on June 15, 2009
When I first picked this book up, I found it distressingly uneven. I liked the Dark-Ages aesthetic (here's a book where the protagonist thinks nothing of sleeping on flea-infested mattresses and regularly cowers in terror from threats both human and supernatural), and certain bits definitely left an impression - a rather agonizing description of a medieval trip to the dentist especially has stuck with me. But the main character never grabbed my attention; frankly, he reminded me of a heroine in a romance novel in that he seemed a passive placeholder for the reader rather than a person in his own right. While I admire the author's skill at world-building, I far prefer character-driven stories, and the characters just weren't that interesting - they seemed to be little more than sketched-out archetypes, driven by the whim of their environment.
Having given it some thought, however, it strikes me that this was probably the author's intention; such a style had any number of "classic" literary antecedents (Stephen Crane and his short story "The Open Boat" come to mind, especially). But frankly, I find said style to waver between "tiresomely pretentious" and "just plain annoying", so I think on the whole I'm the wrong person to be judging it.

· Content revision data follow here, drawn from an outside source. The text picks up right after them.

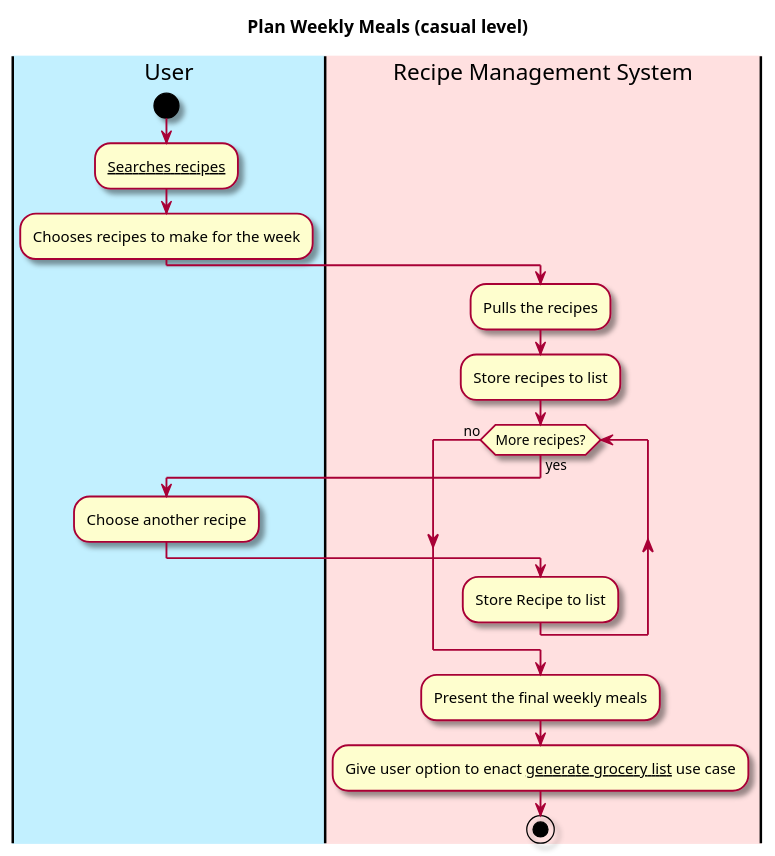
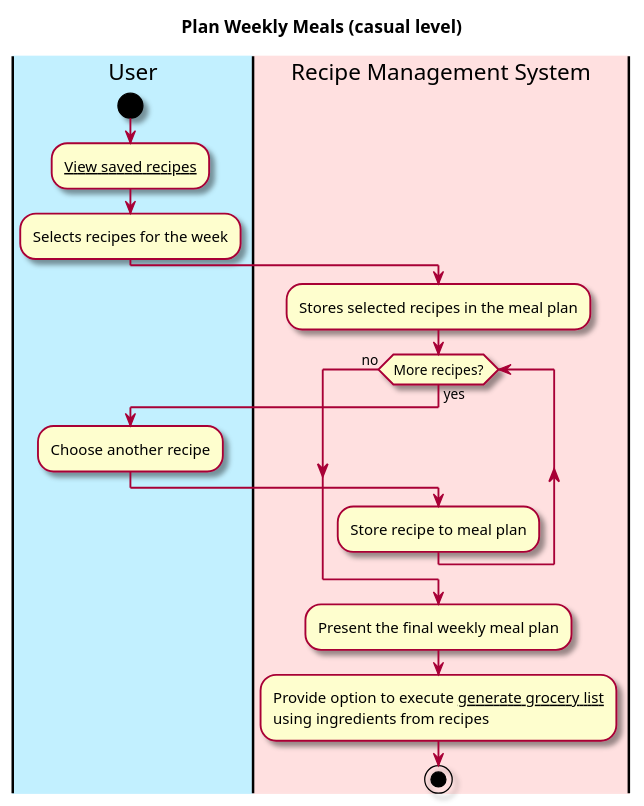
Before and after one commit to berthashipper/Pantry-Pal-Android-Application: the diagram in intellij/doc/use-cases/plan_weekly_meals.md, drawn with PlantUML. The commit also changed other lines of this file and 1 other file, not shown here.

Commit message:
Improved plan_weekly_meals use case:

````diff
--- a/intellij/doc/use-cases/plan_weekly_meals.md
+++ b/intellij/doc/use-cases/plan_weekly_meals.md
@@ -29,34 +30,34 @@
 ```plantuml
 @startuml
 
 skin rose
 
 title Plan Weekly Meals (casual level)
 
 'define the lanes
 |#application|User|
 |#implementation|Recipe Management System|
 
 |User|
 start
-:__Searches recipes__;
-:Chooses recipes to make for the week;
+:__View saved recipes__;
+:Selects recipes for the week;
 
 |Recipe Management System|
-:Pulls the recipes;
-:Store recipes to list;
+:Stores selected recipes in the meal plan;
 while (More recipes?) is (yes)
    |User|
   :Choose another recipe;
   |Recipe Management System|
-:Store Recipe to list;
+:Store recipe to meal plan;
 endwhile (no)
 
 |Recipe Management System|
-:Present the final weekly meals;
-:Give user option to enact __generate grocery list__ use case;
+:Present the final weekly meal plan;
+:Provide option to execute __generate grocery list__
+using ingredients from recipes;
 
 stop
 @enduml
 
 ```
````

Taking the above into consideration, I'm giving the book three stars - it didn't grab me, but I think the author did at least a moderately good job achieving what he set out to do.